It is not uncommon for professional women to give up employment for a period of time to raise children. Most recently, a number of stay-at-home moms are returning to the workforce as a result of the current economic downturn. Termed “economommies,” these women find themselves partially supporting to their families as earnings from only one parent has become increasingly inadequate.
Re-entering the workforce, whether by choice or as a result of family need, can be terrifying. What has happened in my industry since I left? Do I still have what it takes to be successful? How will I explain my professional absence? How will I juggle home and work responsibilities? These are all very real, valid questions that can race through the mind. Typically, anxiety lies in the job seeker having a crisis of confidence. Before you begin your transition back into the workforce, ask yourself “Where does my uncertainty lie?”
Crisis of confidence comes in many forms. Some of the most frequent are technology shortcomings; knowledge of industry trends; unpolished qualifications; scheduling conflicts; employment gaps; and attitude. Let’s address each of these separately.
Problem: Technology shortcomings… Solution: Re-educate yourself. Once you are aware of your obvious gaps, figure out how you’ll fill them. Massachusetts has a strong workforce development program, providing skills-based training for those who qualify. Other resources include programs at community colleges and free or inexpensive courses offered at local libraries or through community education programs.
Problem: Knowledge of industry trends… Solution: Put your research cap on. If searching for employment in your previous industry is your goal, now is the time to brush up on the trends, leading employers, and key players in the field. Some helpful ways to achieve this are as follows: 1) Join the professional organization associated with your industry. Professional organizations allow you to take advantage of training opportunities, network with others in your field, and gain access to job boards. 2) Become a member of a women’s group. Boston Women’s Network is just one example of many groups offering support for stay-at-home moms re-entering the workforce. Finding and joining a women’s group can be as simple as doing an interest search on meetup.com. 3) Do some research on your companies of interest. This will help you to talk the talk knowledgeably, and learn more about a potential future employer.
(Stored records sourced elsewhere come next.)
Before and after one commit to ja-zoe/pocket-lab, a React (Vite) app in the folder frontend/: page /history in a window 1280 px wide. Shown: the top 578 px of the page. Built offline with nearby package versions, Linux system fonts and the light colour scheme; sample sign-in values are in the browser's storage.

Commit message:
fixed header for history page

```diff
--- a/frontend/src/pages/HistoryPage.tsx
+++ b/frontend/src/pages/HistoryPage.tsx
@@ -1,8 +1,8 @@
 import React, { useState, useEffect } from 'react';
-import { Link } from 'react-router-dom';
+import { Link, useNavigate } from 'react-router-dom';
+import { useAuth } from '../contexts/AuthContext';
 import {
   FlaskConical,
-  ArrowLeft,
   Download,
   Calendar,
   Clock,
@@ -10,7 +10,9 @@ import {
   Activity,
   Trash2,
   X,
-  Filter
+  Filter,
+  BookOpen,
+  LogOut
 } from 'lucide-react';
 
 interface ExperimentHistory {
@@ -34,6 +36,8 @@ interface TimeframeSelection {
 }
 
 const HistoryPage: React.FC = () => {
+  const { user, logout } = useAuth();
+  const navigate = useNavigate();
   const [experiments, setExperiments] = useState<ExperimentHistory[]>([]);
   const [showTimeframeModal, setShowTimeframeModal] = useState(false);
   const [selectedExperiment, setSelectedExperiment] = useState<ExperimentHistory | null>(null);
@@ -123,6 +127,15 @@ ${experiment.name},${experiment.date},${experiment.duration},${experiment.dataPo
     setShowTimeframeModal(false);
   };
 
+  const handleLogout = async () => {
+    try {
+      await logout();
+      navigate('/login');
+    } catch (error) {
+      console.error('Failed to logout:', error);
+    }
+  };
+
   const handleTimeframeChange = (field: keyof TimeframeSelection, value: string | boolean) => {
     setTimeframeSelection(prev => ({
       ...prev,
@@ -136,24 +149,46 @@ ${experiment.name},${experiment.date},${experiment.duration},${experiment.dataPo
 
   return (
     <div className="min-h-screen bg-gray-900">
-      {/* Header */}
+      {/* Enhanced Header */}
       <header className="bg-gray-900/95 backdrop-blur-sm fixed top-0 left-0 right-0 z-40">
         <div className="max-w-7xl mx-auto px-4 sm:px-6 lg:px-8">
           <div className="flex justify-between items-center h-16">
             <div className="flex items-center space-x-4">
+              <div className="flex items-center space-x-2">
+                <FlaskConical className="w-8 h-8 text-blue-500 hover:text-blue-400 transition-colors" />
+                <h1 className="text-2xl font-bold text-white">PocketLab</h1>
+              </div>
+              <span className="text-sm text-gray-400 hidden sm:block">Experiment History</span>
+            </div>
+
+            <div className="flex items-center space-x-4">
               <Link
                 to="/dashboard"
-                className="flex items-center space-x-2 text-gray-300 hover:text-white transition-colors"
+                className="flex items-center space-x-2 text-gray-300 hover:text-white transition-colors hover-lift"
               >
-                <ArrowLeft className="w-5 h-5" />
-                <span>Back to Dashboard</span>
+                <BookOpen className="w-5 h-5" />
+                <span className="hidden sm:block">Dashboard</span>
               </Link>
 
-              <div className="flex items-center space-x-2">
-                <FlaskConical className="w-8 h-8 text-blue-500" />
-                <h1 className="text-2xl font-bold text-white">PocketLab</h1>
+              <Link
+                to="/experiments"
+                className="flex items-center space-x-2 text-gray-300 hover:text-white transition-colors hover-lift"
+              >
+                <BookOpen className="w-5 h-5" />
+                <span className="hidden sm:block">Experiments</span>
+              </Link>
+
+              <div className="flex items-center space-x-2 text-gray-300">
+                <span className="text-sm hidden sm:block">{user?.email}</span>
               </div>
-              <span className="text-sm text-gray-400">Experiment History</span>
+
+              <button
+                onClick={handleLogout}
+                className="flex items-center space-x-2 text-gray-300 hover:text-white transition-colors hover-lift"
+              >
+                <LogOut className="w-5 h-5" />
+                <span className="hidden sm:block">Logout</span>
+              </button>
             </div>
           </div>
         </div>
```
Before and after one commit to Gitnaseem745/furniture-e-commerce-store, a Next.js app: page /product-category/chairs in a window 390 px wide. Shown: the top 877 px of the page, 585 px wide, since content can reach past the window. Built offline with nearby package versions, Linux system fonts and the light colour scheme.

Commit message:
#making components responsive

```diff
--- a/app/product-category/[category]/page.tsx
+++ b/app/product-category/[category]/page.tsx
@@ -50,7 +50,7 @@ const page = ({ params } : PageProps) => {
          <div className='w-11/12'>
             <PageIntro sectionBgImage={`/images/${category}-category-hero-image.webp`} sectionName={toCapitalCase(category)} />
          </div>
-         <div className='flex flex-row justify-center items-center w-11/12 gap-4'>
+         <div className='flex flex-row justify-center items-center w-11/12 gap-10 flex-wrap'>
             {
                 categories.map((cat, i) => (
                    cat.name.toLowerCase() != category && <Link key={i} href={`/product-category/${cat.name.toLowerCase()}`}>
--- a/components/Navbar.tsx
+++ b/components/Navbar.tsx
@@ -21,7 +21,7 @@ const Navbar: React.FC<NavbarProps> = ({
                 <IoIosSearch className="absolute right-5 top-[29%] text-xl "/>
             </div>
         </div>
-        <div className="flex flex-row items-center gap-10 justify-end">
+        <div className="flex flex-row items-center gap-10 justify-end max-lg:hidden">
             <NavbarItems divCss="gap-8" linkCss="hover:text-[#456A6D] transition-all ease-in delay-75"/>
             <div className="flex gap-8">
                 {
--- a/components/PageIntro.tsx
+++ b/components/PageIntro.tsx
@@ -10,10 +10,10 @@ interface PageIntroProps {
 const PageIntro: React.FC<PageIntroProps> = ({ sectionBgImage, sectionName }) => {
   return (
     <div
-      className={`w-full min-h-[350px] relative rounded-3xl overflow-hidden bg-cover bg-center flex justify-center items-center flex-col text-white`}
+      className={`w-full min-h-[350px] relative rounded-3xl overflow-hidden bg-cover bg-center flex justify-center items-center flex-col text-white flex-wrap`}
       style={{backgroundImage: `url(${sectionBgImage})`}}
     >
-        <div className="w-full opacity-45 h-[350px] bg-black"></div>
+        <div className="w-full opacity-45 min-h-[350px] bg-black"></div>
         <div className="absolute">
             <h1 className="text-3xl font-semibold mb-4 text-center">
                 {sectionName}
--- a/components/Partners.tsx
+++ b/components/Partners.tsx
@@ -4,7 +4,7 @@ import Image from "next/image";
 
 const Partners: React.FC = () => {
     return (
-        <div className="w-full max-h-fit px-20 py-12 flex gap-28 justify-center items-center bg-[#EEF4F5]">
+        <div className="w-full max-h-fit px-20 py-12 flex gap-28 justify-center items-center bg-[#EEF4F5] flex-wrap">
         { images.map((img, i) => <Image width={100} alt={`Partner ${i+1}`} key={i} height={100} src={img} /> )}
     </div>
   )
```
Problem: Qualifications…Solution: Translate. You haven’t had the opportunity to build your resume because you’ve been out of work for several years, and you’re worried because employers want qualified individuals. The key here is to translate your stay-at-home qualifications into language employers will understand. Here are some examples: Did you manage a household budget? This translates to fiscal responsibility, financial planning and reconciliation. Did you raise your children? Interpersonal skills, multi-tasking, problem solving, decision-making, and supervision are just a few of the transferable skills you’ve perfected being a mom. Did you coach your child’s team or volunteer? Think about the scheduling, organizing, transportation, event planning, and fundraising. These skills convert to leadership in the workplace.
Problem: Scheduling conflicts…Solution: Flex. Many moms returning to the workforce will be required to juggle multiple responsibilities. Some are not ready to abandon the various roles they play in their lives: mom, wife, friend, volunteer. Fortunately, many non-traditional careers provide flexible work schedules – an alternative to the traditional 9-5. Some of the companies most sympathetic to stay-at-home moms re-entering the workforce can be found on the 100 Best Companies for Working Moms. These companies offer many perks, including job sharing, flex schedules, and on-site daycare.
Problem: Employment gaps…Solution: Turn time out into time well spent. Being out of the workforce for a period of time will require you to be ready to articulate what you’ve been doing and why it’s relevant to what you want to do next. Verbalizing your transferrable skills in a way that shows you are ready, willing, and qualified to handle anything that comes your way will reassure employers. Figure out how to showcase your skills and successes through meaningful and relatable anecdotes. For instance, if you’ve coordinated a community event, explain that enormous undertaking and your role in managing it. Great experience doesn’t have to come from the office.
Problem: Attitude…Solution: Attitude. An enthusiastic, can-do attitude is the most important thing you can bring to an employer, and the most important thing you can give to yourself. Keeping a positive attitude will give you the energy needed to make this important transition. Employers will recognize your eager, infectious vibe as something their company cannot operate without.
And finally, for support and advice, seek the assistance of a qualified career coach. Working with a coach can help clarify your professional goals, and offer you the best possible assistance in your transition back into the workforce.